## PROBLEM TO SOLVE
Pick out the lines in the listing below that contain the word "BSCS" and copy them.

START DATA PROVIDED

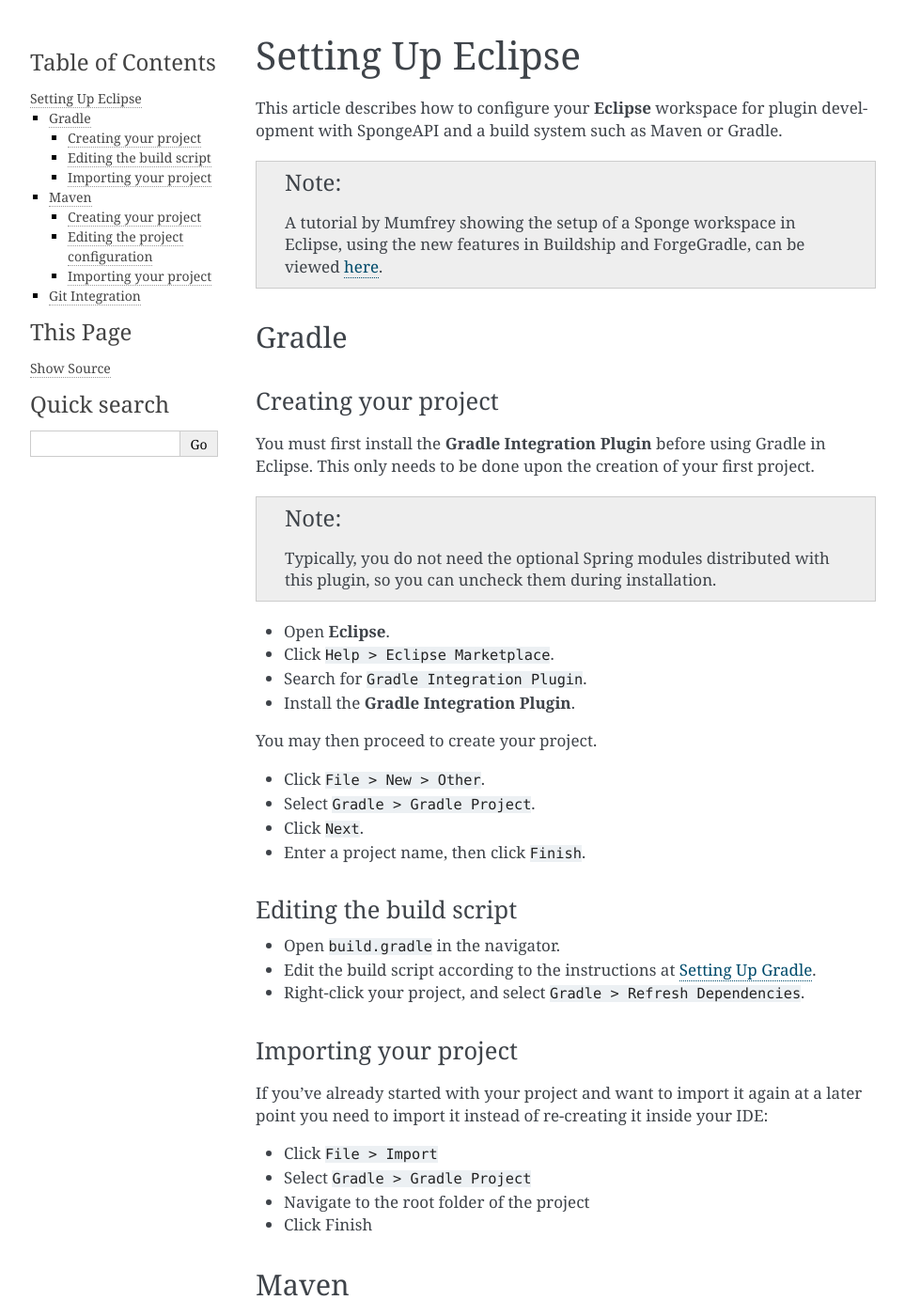
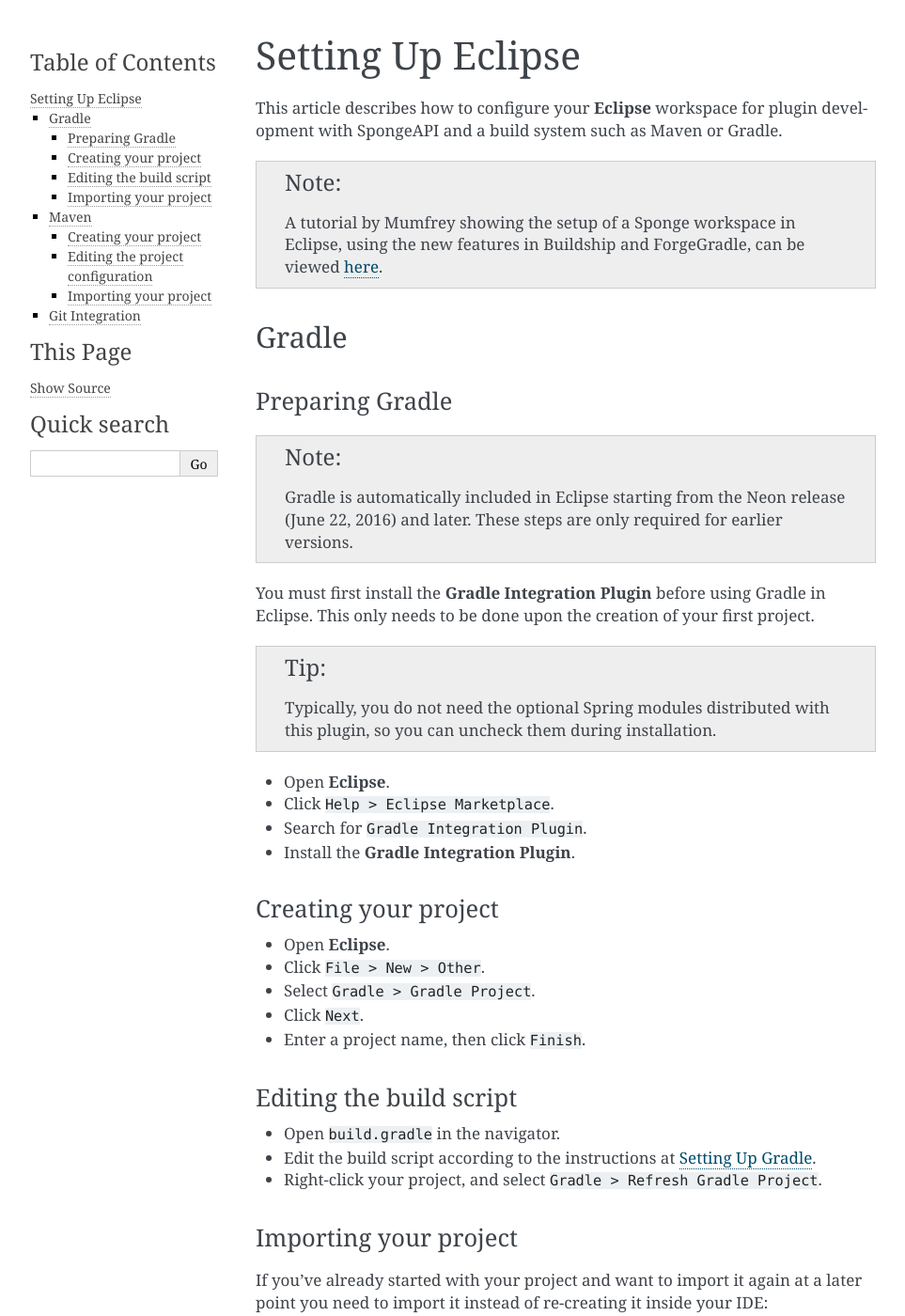
Before and after one commit to SpongePowered/SpongeDocs, a Sphinx documentation site: the page built from source/plugin/workspace/eclipse.rst, in a window 1280 px wide and 1400 px high. Shown: the whole window at 94% size, without its empty margins (148-1111 px from the left). Built offline with Sphinx 7.4.7, drawn with Linux system fonts in a browser that asks for light colours; pages that are not in the unit, such as notebooks, are missing from menus.

Commit message:
Updated Eclipse's Gradle integration steps (#605)
* Updated action description.

See [screenshot](http://imgur.com/a/K4wcN).

* Updated Gradle integration steps.

Gradle integration is automatically included within Eclipse Neon and later (see [participating projects](https://projects.eclipse.org/releases/neon)).

```diff
--- a/source/plugin/workspace/eclipse.rst
+++ b/source/plugin/workspace/eclipse.rst
@@ -13,13 +13,17 @@
 Gradle
 ======
 
-Creating your project
-~~~~~~~~~~~~~~~~~~~~~
+Preparing Gradle
+~~~~~~~~~~~~~~~~
+
+.. note::
+
+    Gradle is automatically included in Eclipse starting from the Neon release (June 22, 2016) and later. These steps are only required for earlier versions.
 
 You must first install the **Gradle Integration Plugin** before using Gradle in Eclipse. This only needs to be done
 upon the creation of your first project.
 
-.. note::
+.. tip::
 
     Typically, you do not need the optional Spring modules distributed with this plugin, so you can uncheck them during
     installation.
@@ -29,8 +33,10 @@
 * Search for ``Gradle Integration Plugin``.
 * Install the **Gradle Integration Plugin**.
 
-You may then proceed to create your project.
+Creating your project
+~~~~~~~~~~~~~~~~~~~~~
 
+* Open **Eclipse**.
 * Click ``File > New > Other``.
 * Select ``Gradle > Gradle Project``.
 * Click ``Next``.
@@ -41,7 +47,7 @@
 
 * Open ``build.gradle`` in the navigator.
 * Edit the build script according to the instructions at :doc:`../project/gradle`.
-* Right-click your project, and select ``Gradle > Refresh Dependencies``.
+* Right-click your project, and select ``Gradle > Refresh Gradle Project``.
 
 Importing your project
 ~~~~~~~~~~~~~~~~~~~~~~
```
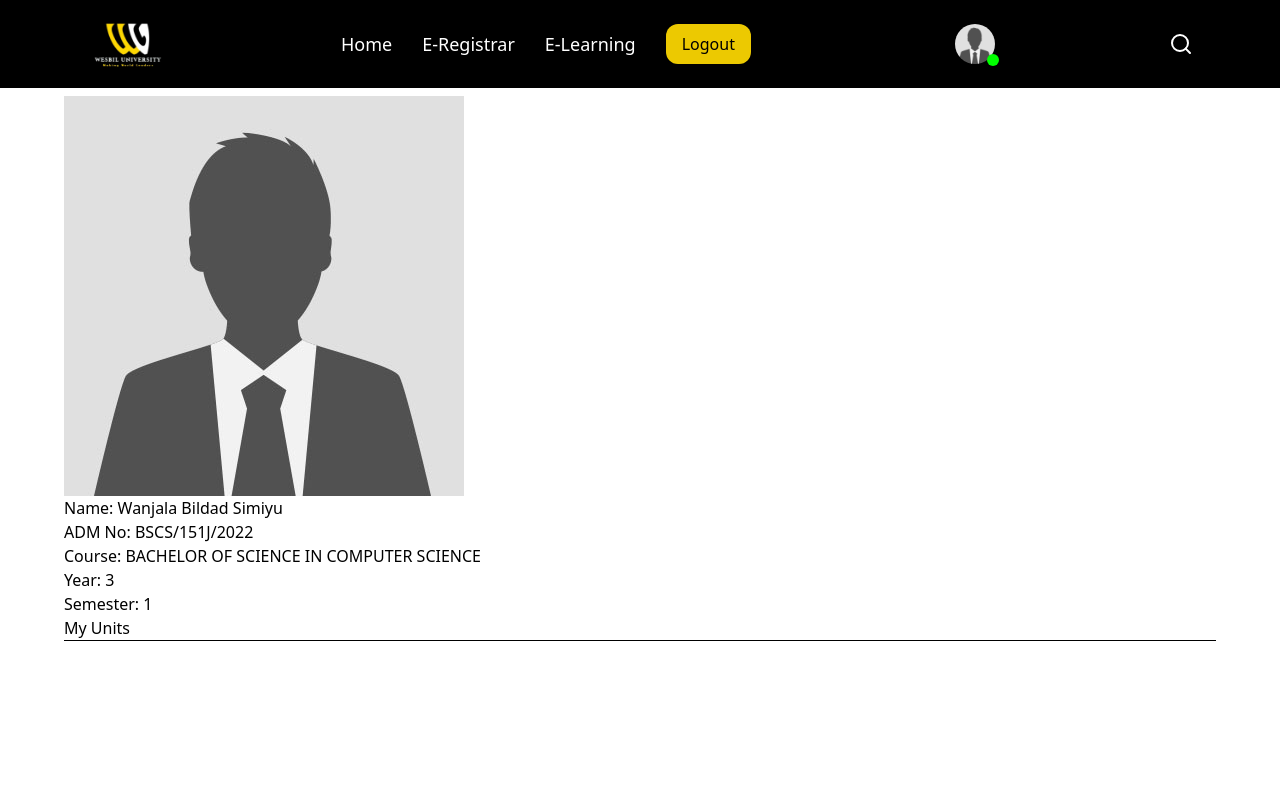
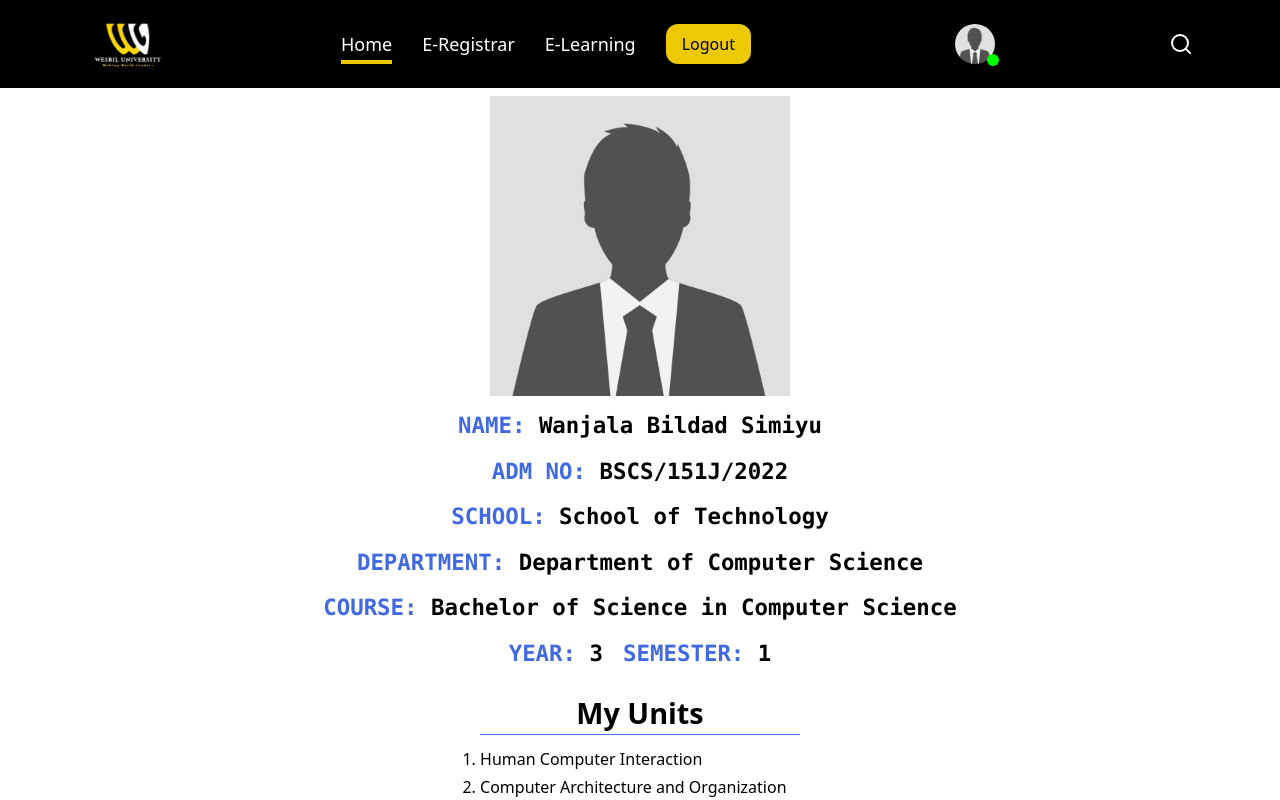
Before and after one commit to bilsim-code/Wesbil-University, a React (Vite) app in the folder frontend/: page /student-portal in a window 1280 px wide. Shown: the top 800 px of the page. Built offline with nearby package versions, Linux system fonts and the light colour scheme.

Commit message:
eregistrar

```diff
--- a/frontend/src/Components/Navbar.jsx
+++ b/frontend/src/Components/Navbar.jsx
@@ -30,7 +30,7 @@ const Navbar = () => {
   return (
     <nav
       ref={navRef}
-      className={`navbar flex justify-between px-4 pt-3 nav-ul-md:justify-around transition-all duration-1000 nav-ul-md:px-0 items-center  pb-3 pr-0 fixed right-0 left-0 top-0 z-50 overflow-hidden ${location.pathname === '/courses' || location.pathname === '/research' || location.pathname === "/mylibrary"  || location.pathname === "/student-portal" || location.pathname === '/staff-portal' ? 'bg-black' : ''}`}
+      className={`navbar flex justify-between px-4 pt-3 nav-ul-md:justify-around transition-all duration-1000 nav-ul-md:px-0 items-center  pb-3 pr-0 fixed right-0 left-0 top-0 z-50 overflow-hidden ${location.pathname === '/courses' || location.pathname === '/research' || location.pathname === "/mylibrary"  || location.pathname === "/student-portal" || location.pathname === '/staff-portal' || location.pathname === '/student-portal/elearning' || location.pathname === '/student-portal/eregistrar' ? 'bg-black' : ''}`}
     >
       <RouterLink to={"/"}>
         <img
@@ -44,17 +44,17 @@ const Navbar = () => {
         <ul
           className={`nav-ul bg-royalblue fixed right-0 pt-20 pb-10 px-6 rounded-bl-xl w-64 max-w-[100%] nav-ul-md:flex list-none nav-ul-md:text-lg nav-ul-md:items-center nav-ul-md:w-auto nav-ul-md:relative nav-ul-md:p-0 nav-ul-md:bg-transparent nav-ul-md:top-0 top-[-600px] transition-all duration-300 ${menuShow ? "top-[0]" : null}`}
         >
-          <li className="nav-li pb-6 text-white nav-ul-md:text-white nav-ul-md:p-0 nav-ul-md:pr-[30px] font-medium">
+          {location.pathname === '/student-portal' || location.pathname === '/student-portal/eregistrar' || location.pathname === '/student-portal/elearning' || location.pathname === '/staff-portal' ? (
+            <>
+             <li className="nav-li pb-6 text-white nav-ul-md:text-white nav-ul-md:p-0 nav-ul-md:pr-[30px] font-medium">
             <RouterLink
               onClick={() => setMenuShow(false)}
-              to={"/"}
-              className={`hover:border-b-4 border-solid border-gold pb-1 hover:text-gold transition-colors duration-400 ease-linear ${location.pathname === "/" ? "border-b-4 border-solid border-gold" : ""} `}
+              to={"/student-portal"}
+              className={`hover:border-b-4 border-solid border-gold pb-1 hover:text-gold transition-colors duration-400 ease-linear ${location.pathname === "/student-portal" ? "border-b-4 border-solid border-gold" : ""} `}
             >
               Home
             </RouterLink>
           </li>
-          {location.pathname === '/student-portal' || location.pathname === '/staff-portal' ? (
-            <>
             <li className="nav-li pb-6 text-white nav-ul-md:text-white nav-ul-md:p-0 nav-ul-md:pr-[30px] font-medium">
               <RouterLink onClick={() => setMenuShow(false)} to={'student-portal/eregistrar'} className={`hover:border-b-4 border-solid border-gold pb-1 hover:text-gold transition-colors duration-400 ease-linear ${location.pathname === "/student-portal/eregistrar" ? "border-b-4 border-solid border-gold" : ""} `}>E-Registrar</RouterLink>
             </li>
@@ -74,6 +74,15 @@ const Navbar = () => {
             </>
           ) :(
             <>
+             <li className="nav-li pb-6 text-white nav-ul-md:text-white nav-ul-md:p-0 nav-ul-md:pr-[30px] font-medium">
+            <RouterLink
+              onClick={() => setMenuShow(false)}
+              to={"/"}
+              className={`hover:border-b-4 border-solid border-gold pb-1 hover:text-gold transition-colors duration-400 ease-linear ${location.pathname === "/" ? "border-b-4 border-solid border-gold" : ""} `}
+            >
+              Home
+            </RouterLink>
+          </li>
             <li className="nav-li pb-6 text-white nav-ul-md:text-white nav-ul-md:p-0 nav-ul-md:pr-[30px] font-medium">
             {location.pathname === "/" ? (
               <ScrollLink to="school" spy={true} smooth={true} offset={100} onClick={() => setMenuShow(false)} className="cursor-pointer hover:border-b-4 border-solid border-gold pb-1 hover:text-gold transition-colors duration-400 ease-linear no-underline" >Schools</ScrollLink>
--- a/frontend/src/Pages/ERegistrar.jsx
+++ b/frontend/src/Pages/ERegistrar.jsx
@@ -2,7 +2,7 @@
 
 const ERegistrar = () => {
   return (
-    <div>ERegistrar</div>
+    <div className="mt-24 min-h-screen ">ERegistrar</div>
   )
 }
 
--- a/frontend/src/Pages/StudentPortal.jsx
+++ b/frontend/src/Pages/StudentPortal.jsx
@@ -3,19 +3,29 @@ import profile from '../assets/faculty1.jpg';
 const StudentPortal = () => {
   return (
     <div className="mt-24 min-h-screen w-[1280px] max-w-[90%] mx-auto ">
-      <div>
-        <img src={profile} alt="" />
-        <h1><span>Name: </span><span>Wanjala Bildad Simiyu</span></h1>
-        <h1><span>ADM No: </span><span>BSCS/151J/2022</span></h1>
-        <h1><span>Course: </span><span>BACHELOR OF SCIENCE IN COMPUTER SCIENCE</span></h1>
-        <div>
-          <h1><span>Year: </span> <span>3</span></h1>
-          <h1><span>Semester: </span>1</h1>
+      <div className='flex flex-col items-center gap-3'>
+        <img src={profile} alt="" title='your-profile' className='w-[300px] max-w-full'/>
+        <h1 className='font-semibold text-[1.4rem]'><span className='text-royalblue uppercase font-mono'>Name: </span><span className='font-mono'>Wanjala Bildad Simiyu</span></h1>
+        <h1 className='font-semibold text-[1.4rem] font-mono'><span className='text-royalblue uppercase'>ADM No: </span><span>BSCS/151J/2022</span></h1>
+        <h1 className='font-semibold text-[1.4rem] font-mono'><span className='text-royalblue uppercase'>school: </span><span>School of Technology</span></h1>
+        <h1 className='font-semibold text-[1.4rem] font-mono'><span className='text-royalblue uppercase'>Department: </span><span>Department of Computer Science</span></h1>
+        <h1 className='font-semibold font-mono text-[1.4rem] text-center'><span className='text-royalblue uppercase'>Course: </span><span>Bachelor of Science in Computer Science</span></h1>
+        <div className='flex items-center justify-between gap-[20px]'>
+          <h1 className='font-semibold text-[1.4rem] font-mono'><span className='text-royalblue uppercase'>Year: </span> <span>3</span></h1>
+          <h1 className='font-semibold text-[1.4rem] font-mono'><span className='text-royalblue uppercase'>Semester: </span>1</h1>
         </div>
         {/* units */}
         <div>
-          <h1>My Units</h1>
-          <hr />
+          <h1 className='text-center mt-2 font-bold text-[1.8rem]'>My Units</h1>
+          <hr className='mb-3 bg-royalblue border-0 h-[1px]'/>
+          <ul className='list-decimal font-sans flex flex-col gap-1'>
+            <li>Human Computer Interaction</li>
+            <li>Computer Architecture and Organization</li>
+            <li>Artificial Intelligence</li>
+            <li>Data Communication</li>
+            <li>Advanced Database Management Systems</li>
+            <li>Object-Oriented Programming</li>
+          </ul>
         </div>
       </div>
     </div>
```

END DATA PROVIDED

## SOLVED PROBLEM
-        <h1><span>ADM No: </span><span>BSCS/151J/2022</span></h1>
+        <h1 className='font-semibold text-[1.4rem] font-mono'><span className='text-royalblue uppercase'>ADM No: </span><span>BSCS/151J/2022</span></h1>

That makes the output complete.